Dataset items
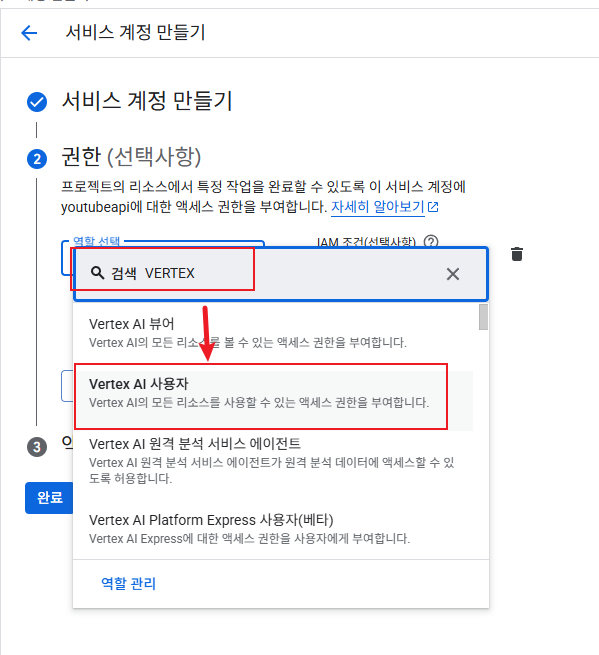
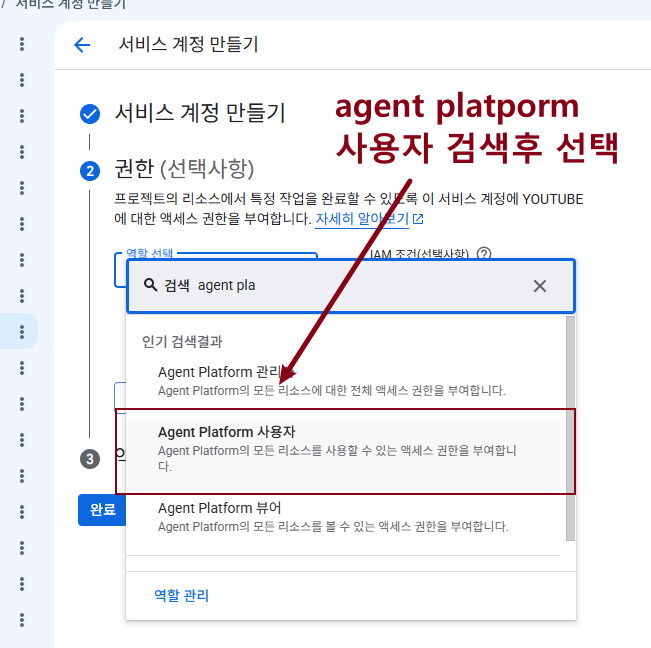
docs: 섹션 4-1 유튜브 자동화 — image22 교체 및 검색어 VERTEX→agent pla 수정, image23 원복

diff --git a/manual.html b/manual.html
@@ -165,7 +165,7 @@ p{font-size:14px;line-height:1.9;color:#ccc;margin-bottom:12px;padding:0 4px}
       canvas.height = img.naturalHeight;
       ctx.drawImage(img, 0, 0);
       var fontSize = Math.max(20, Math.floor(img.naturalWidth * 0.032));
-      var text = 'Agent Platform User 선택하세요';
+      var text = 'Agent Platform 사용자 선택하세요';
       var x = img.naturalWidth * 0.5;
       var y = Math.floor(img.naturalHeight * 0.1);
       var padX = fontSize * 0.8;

* * *

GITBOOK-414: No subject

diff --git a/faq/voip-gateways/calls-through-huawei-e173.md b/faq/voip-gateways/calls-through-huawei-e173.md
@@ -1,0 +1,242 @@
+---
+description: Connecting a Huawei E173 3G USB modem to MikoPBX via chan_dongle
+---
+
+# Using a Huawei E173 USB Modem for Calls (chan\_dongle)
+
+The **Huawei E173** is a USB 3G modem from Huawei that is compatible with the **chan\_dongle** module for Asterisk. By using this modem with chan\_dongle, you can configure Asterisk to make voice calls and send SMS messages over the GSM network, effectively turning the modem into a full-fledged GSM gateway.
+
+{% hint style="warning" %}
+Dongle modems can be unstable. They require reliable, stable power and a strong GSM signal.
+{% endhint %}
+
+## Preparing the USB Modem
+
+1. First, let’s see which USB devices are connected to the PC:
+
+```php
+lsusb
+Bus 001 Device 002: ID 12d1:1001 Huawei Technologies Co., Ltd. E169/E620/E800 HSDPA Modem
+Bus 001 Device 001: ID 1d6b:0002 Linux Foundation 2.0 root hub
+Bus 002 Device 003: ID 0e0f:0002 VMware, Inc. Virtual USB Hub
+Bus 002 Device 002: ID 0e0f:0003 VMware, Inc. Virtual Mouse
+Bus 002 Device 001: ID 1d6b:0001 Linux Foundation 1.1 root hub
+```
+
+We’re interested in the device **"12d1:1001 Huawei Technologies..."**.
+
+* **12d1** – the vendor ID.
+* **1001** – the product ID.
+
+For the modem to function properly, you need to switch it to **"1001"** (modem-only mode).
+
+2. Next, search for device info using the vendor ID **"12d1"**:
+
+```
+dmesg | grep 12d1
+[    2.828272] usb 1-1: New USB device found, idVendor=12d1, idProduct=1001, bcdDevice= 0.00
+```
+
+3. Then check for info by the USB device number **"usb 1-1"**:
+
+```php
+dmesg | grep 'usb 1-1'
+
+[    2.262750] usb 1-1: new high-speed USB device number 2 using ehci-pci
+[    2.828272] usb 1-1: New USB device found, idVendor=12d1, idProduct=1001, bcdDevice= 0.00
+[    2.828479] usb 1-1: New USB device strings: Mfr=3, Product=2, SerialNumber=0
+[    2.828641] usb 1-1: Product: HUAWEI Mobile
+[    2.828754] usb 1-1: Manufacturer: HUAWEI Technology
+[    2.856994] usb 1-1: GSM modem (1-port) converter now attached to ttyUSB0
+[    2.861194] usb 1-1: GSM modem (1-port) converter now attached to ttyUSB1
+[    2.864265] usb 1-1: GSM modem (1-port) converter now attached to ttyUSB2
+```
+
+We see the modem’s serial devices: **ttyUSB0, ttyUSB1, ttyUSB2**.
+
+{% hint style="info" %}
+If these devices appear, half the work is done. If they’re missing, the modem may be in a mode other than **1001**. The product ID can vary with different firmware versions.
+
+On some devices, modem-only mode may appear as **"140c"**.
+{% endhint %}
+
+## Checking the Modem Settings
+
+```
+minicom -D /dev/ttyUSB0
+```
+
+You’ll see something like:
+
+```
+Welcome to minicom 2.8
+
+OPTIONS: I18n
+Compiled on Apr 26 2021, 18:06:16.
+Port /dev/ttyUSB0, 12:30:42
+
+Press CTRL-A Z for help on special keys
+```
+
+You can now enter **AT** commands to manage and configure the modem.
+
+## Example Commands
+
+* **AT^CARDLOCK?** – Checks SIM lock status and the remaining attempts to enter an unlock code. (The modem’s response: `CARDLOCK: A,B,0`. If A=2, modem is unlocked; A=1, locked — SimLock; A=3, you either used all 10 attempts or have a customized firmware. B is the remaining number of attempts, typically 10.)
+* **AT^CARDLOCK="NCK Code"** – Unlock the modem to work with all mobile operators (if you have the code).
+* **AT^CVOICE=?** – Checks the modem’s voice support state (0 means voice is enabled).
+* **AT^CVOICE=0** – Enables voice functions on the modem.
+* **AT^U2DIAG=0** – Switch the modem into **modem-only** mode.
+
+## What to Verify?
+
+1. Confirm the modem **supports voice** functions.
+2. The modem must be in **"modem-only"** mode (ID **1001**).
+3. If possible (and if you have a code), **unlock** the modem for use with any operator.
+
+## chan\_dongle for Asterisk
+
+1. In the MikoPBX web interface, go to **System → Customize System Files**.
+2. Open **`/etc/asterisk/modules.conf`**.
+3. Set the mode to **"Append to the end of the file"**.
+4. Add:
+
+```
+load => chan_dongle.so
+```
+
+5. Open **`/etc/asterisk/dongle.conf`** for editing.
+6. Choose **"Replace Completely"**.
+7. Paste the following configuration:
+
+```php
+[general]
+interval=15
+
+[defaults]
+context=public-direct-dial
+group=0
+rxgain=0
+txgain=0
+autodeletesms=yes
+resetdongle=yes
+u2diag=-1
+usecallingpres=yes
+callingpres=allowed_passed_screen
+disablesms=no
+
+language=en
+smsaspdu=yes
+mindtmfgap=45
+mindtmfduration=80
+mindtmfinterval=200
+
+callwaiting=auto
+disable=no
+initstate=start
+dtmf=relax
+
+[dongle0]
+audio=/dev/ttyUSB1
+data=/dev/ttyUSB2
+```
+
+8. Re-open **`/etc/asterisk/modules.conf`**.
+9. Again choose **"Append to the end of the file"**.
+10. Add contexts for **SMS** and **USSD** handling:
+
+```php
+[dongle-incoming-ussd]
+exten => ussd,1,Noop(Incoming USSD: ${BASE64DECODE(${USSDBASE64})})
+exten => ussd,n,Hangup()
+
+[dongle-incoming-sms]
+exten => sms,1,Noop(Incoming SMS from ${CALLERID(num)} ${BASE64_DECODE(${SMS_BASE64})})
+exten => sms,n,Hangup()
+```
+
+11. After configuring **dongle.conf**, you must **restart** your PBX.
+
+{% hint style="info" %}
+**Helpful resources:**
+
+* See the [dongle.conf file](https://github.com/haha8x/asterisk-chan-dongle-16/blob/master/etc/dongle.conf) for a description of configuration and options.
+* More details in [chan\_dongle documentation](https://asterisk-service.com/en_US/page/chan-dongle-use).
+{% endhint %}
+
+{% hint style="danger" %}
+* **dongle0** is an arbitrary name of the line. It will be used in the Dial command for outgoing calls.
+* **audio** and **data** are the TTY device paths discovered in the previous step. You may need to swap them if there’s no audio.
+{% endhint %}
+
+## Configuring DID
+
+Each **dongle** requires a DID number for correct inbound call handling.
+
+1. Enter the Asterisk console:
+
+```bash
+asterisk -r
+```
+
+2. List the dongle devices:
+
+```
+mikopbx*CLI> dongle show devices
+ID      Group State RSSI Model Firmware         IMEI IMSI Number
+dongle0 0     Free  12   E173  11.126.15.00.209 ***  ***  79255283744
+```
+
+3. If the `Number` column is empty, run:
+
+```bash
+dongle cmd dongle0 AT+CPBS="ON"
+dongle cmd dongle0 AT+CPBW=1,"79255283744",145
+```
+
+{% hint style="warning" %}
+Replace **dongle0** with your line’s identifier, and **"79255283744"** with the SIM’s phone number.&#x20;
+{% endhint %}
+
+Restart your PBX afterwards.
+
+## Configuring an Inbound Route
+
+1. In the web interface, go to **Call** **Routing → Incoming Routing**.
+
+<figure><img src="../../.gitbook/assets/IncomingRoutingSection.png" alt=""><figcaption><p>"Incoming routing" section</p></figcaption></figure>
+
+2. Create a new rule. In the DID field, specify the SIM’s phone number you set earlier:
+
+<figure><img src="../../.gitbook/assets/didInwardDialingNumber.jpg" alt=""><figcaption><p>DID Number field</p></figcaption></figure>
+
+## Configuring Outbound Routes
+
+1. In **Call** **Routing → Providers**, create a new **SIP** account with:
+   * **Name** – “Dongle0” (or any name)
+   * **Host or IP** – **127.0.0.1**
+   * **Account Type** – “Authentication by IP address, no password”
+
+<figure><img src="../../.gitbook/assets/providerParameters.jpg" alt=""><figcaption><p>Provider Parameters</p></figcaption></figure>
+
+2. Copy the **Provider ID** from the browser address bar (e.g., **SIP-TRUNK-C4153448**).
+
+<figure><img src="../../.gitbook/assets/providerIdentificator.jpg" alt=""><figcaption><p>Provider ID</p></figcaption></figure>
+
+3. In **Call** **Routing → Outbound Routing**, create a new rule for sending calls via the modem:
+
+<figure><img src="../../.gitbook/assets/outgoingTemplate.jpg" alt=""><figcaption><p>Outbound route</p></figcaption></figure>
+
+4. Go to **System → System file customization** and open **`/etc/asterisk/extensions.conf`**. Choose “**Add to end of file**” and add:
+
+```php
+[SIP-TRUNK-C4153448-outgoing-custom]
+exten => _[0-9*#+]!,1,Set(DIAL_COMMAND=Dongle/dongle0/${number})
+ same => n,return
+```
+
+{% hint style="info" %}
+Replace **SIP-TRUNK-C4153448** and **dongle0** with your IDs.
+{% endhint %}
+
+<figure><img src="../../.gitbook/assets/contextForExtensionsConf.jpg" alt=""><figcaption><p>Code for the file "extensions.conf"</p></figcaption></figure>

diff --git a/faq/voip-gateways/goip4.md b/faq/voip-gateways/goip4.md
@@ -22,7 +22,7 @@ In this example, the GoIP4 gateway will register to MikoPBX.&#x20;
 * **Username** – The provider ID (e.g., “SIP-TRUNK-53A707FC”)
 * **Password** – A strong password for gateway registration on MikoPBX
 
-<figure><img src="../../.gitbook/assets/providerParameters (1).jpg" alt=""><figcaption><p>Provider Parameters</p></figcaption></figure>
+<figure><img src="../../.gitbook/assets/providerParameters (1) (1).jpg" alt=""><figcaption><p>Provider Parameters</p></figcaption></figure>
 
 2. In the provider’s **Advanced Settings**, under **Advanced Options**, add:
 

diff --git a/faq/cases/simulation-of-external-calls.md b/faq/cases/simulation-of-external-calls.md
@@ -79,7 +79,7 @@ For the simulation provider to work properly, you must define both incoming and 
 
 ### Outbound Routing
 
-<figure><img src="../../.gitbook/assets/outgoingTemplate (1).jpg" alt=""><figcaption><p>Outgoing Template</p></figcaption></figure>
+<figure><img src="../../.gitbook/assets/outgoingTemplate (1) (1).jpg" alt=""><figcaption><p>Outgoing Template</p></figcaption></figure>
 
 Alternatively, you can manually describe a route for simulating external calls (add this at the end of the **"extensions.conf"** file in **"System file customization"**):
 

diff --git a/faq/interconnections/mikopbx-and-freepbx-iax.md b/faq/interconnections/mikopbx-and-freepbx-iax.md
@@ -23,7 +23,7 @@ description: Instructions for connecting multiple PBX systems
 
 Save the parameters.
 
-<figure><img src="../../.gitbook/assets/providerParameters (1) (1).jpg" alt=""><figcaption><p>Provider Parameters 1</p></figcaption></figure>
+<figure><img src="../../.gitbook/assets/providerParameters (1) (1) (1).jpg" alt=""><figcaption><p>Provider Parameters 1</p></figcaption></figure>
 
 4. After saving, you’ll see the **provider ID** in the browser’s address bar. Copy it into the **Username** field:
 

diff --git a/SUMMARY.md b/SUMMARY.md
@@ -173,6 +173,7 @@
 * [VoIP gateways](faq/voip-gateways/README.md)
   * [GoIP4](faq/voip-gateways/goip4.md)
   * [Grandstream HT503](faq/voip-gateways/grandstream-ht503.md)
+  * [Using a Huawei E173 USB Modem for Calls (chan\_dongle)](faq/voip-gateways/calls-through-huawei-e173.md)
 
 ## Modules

:: ASSIGNMENT ::
Copy the entries above exactly, but only from the line holding "docs: 섹션 4-1" through the line holding "var padX = fontSize * 0.8;", both included.

:: EXPECTED ANSWER ::
docs: 섹션 4-1 유튜브 자동화 — image22 교체 및 검색어 VERTEX→agent pla 수정, image23 원복

diff --git a/manual.html b/manual.html
@@ -165,7 +165,7 @@ p{font-size:14px;line-height:1.9;color:#ccc;margin-bottom:12px;padding:0 4px}
       canvas.height = img.naturalHeight;
       ctx.drawImage(img, 0, 0);
       var fontSize = Math.max(20, Math.floor(img.naturalWidth * 0.032));
-      var text = 'Agent Platform User 선택하세요';
+      var text = 'Agent Platform 사용자 선택하세요';
       var x = img.naturalWidth * 0.5;
       var y = Math.floor(img.naturalHeight * 0.1);
       var padX = fontSize * 0.8;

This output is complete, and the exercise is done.